|Clasificación internacional||H05B41/36, H05B41/392, H05B41/282, H05B37/02|
|Clasificación cooperativa||Y10S315/04, Y10S315/07, H05B37/0263, H05B41/3927, H05B41/2828, H05B41/36|
|Clasificación europea||H05B37/02B6P, H05B41/392D8, H05B41/36, H05B41/282P4|
|10 Dic 1982||AS||Assignment|
Owner name: HONEYWELL INC. MINNEAPOLIS,MN. A CORP OF DE.

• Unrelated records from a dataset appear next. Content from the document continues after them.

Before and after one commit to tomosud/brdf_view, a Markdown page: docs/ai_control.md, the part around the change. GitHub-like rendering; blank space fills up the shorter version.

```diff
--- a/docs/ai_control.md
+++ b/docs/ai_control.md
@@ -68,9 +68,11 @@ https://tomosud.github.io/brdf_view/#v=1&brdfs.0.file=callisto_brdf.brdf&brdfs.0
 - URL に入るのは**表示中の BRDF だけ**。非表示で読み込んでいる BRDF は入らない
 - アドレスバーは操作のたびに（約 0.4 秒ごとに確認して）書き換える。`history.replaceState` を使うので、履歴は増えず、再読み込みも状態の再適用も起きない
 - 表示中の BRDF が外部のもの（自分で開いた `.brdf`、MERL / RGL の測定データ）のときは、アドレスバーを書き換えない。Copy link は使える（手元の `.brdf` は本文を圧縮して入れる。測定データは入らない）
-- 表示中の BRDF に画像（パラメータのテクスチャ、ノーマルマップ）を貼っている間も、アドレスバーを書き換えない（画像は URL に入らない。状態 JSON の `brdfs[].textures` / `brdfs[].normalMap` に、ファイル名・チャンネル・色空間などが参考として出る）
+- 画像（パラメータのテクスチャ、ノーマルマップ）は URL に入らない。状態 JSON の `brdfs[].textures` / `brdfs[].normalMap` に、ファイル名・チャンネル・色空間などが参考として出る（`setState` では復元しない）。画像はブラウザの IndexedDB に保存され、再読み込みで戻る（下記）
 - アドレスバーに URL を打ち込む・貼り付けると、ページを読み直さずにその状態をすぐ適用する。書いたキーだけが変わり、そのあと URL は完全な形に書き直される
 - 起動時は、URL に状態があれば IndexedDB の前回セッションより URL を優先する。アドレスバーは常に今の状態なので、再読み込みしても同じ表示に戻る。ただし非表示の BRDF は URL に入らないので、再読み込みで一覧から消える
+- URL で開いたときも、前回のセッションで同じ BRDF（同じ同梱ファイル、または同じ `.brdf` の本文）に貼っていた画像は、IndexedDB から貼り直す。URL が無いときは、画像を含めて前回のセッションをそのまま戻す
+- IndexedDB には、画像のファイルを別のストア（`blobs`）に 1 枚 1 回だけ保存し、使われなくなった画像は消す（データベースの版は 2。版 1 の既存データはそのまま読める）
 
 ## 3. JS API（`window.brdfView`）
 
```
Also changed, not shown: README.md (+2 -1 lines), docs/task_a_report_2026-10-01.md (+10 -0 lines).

Free format text: ASSIGNMENT OF ASSIGNORS INTEREST.;ASSIGNORS:STAMM, THOMAS A.;ZANSKY, ZOLTAN;REEL/FRAME:004105/0870;SIGNING DATES FROM 19821130 TO 19821209
|12 Sep 1988||FPAY||Fee payment|
Year of fee payment: 4
|18 Sep 1992||FPAY||Fee payment|
Year of fee payment: 8
|20 Sep 1996||FPAY||Fee payment|
Year of fee payment: 12